### Prompt:
What is needed is an exact copy of every entry below, minus the images.

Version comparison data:

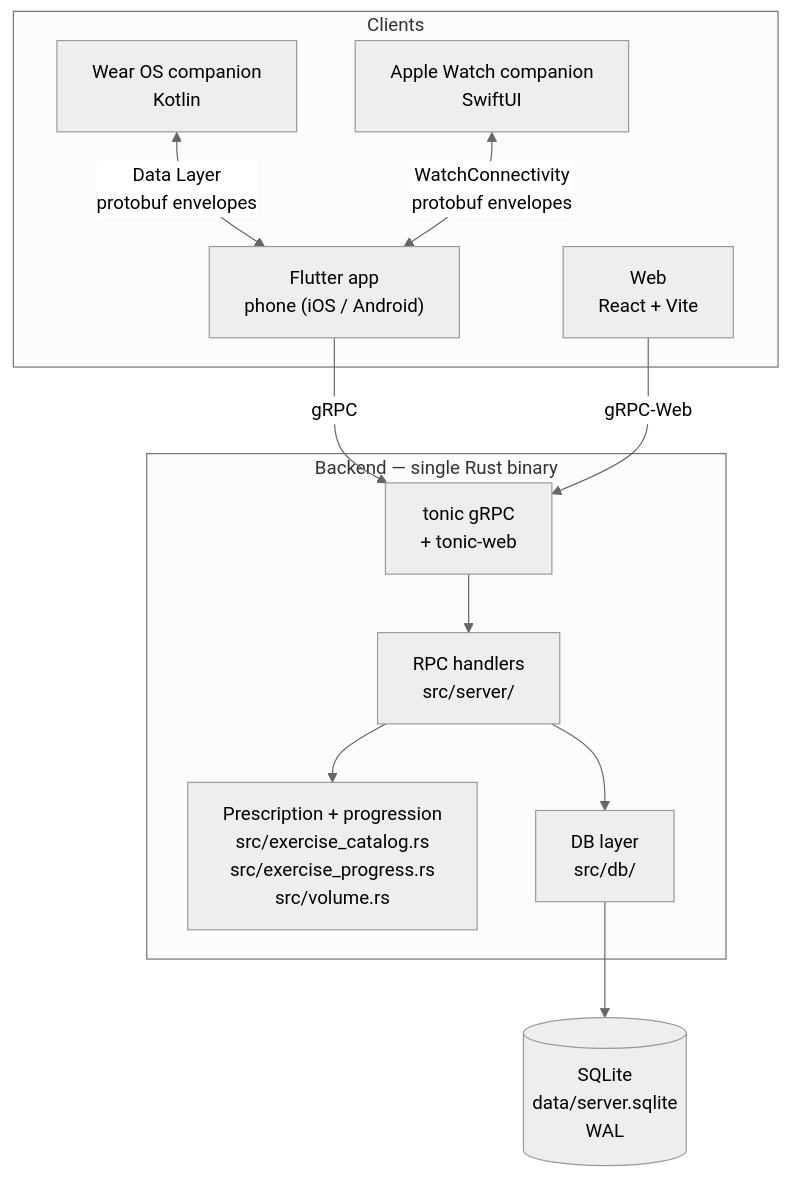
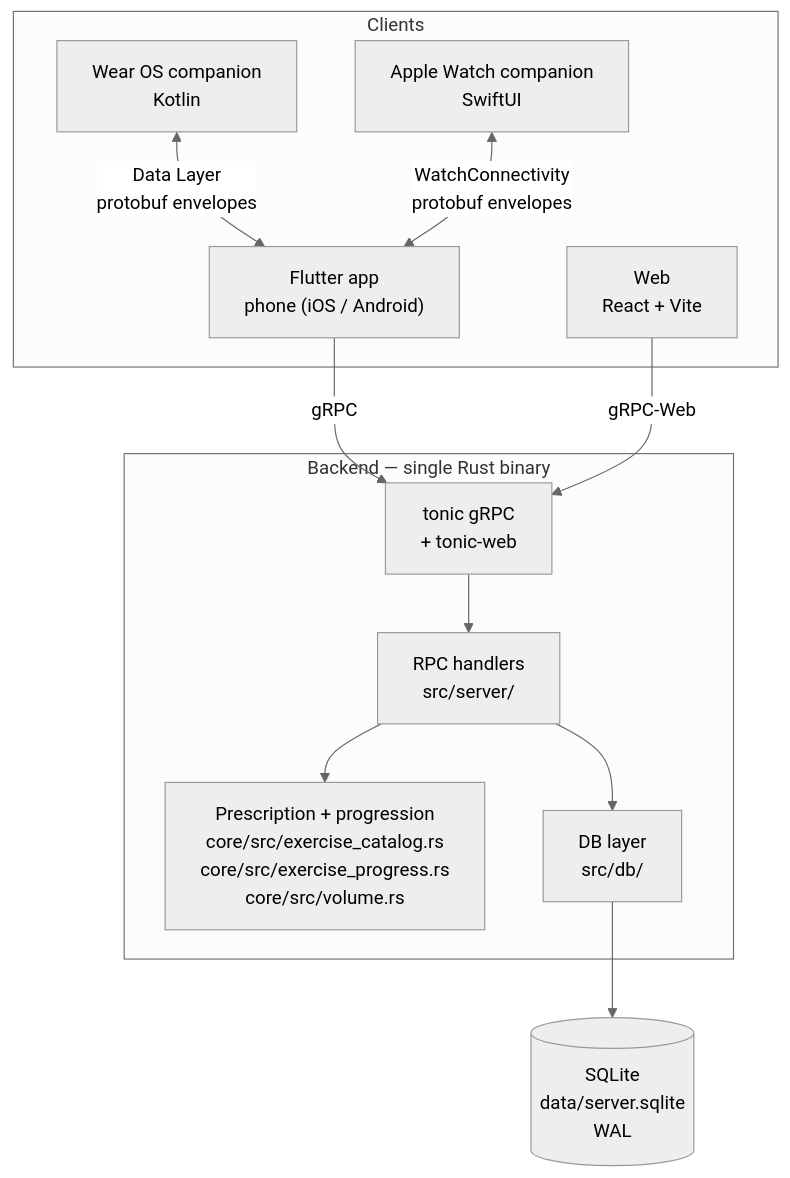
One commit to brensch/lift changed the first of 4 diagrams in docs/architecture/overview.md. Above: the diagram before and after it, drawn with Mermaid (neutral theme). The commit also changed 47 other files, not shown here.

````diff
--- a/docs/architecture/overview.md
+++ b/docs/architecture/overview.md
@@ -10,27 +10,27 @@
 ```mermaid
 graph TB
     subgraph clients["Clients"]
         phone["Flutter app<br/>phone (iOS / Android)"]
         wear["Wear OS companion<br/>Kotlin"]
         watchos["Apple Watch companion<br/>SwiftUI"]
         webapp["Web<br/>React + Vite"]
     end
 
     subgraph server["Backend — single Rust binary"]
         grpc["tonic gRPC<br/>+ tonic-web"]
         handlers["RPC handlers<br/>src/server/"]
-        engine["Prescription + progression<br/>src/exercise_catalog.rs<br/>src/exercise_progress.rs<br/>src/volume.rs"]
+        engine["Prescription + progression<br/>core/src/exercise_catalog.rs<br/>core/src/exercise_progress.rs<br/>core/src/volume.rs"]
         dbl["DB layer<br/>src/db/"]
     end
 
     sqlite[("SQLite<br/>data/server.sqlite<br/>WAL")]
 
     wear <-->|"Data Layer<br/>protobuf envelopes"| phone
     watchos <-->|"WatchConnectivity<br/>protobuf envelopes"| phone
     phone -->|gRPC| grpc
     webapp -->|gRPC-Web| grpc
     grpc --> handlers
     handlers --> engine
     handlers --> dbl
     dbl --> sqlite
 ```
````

### Written solution:
One commit to brensch/lift changed the first of 4 diagrams in docs/architecture/overview.md. Above: the diagram before and after it, drawn with Mermaid (neutral theme). The commit also changed 47 other files, not shown here.

````diff
--- a/docs/architecture/overview.md
+++ b/docs/architecture/overview.md
@@ -10,27 +10,27 @@
 ```mermaid
 graph TB
     subgraph clients["Clients"]
         phone["Flutter app<br/>phone (iOS / Android)"]
         wear["Wear OS companion<br/>Kotlin"]
         watchos["Apple Watch companion<br/>SwiftUI"]
         webapp["Web<br/>React + Vite"]
     end
 
     subgraph server["Backend — single Rust binary"]
         grpc["tonic gRPC<br/>+ tonic-web"]
         handlers["RPC handlers<br/>src/server/"]
-        engine["Prescription + progression<br/>src/exercise_catalog.rs<br/>src/exercise_progress.rs<br/>src/volume.rs"]
+        engine["Prescription + progression<br/>core/src/exercise_catalog.rs<br/>core/src/exercise_progress.rs<br/>core/src/volume.rs"]
         dbl["DB layer<br/>src/db/"]
     end
 
     sqlite[("SQLite<br/>data/server.sqlite<br/>WAL")]
 
     wear <-->|"Data Layer<br/>protobuf envelopes"| phone
     watchos <-->|"WatchConnectivity<br/>protobuf envelopes"| phone
     phone -->|gRPC| grpc
     webapp -->|gRPC-Web| grpc
     grpc --> handlers
     handlers --> engine
     handlers --> dbl
     dbl --> sqlite
 ```
````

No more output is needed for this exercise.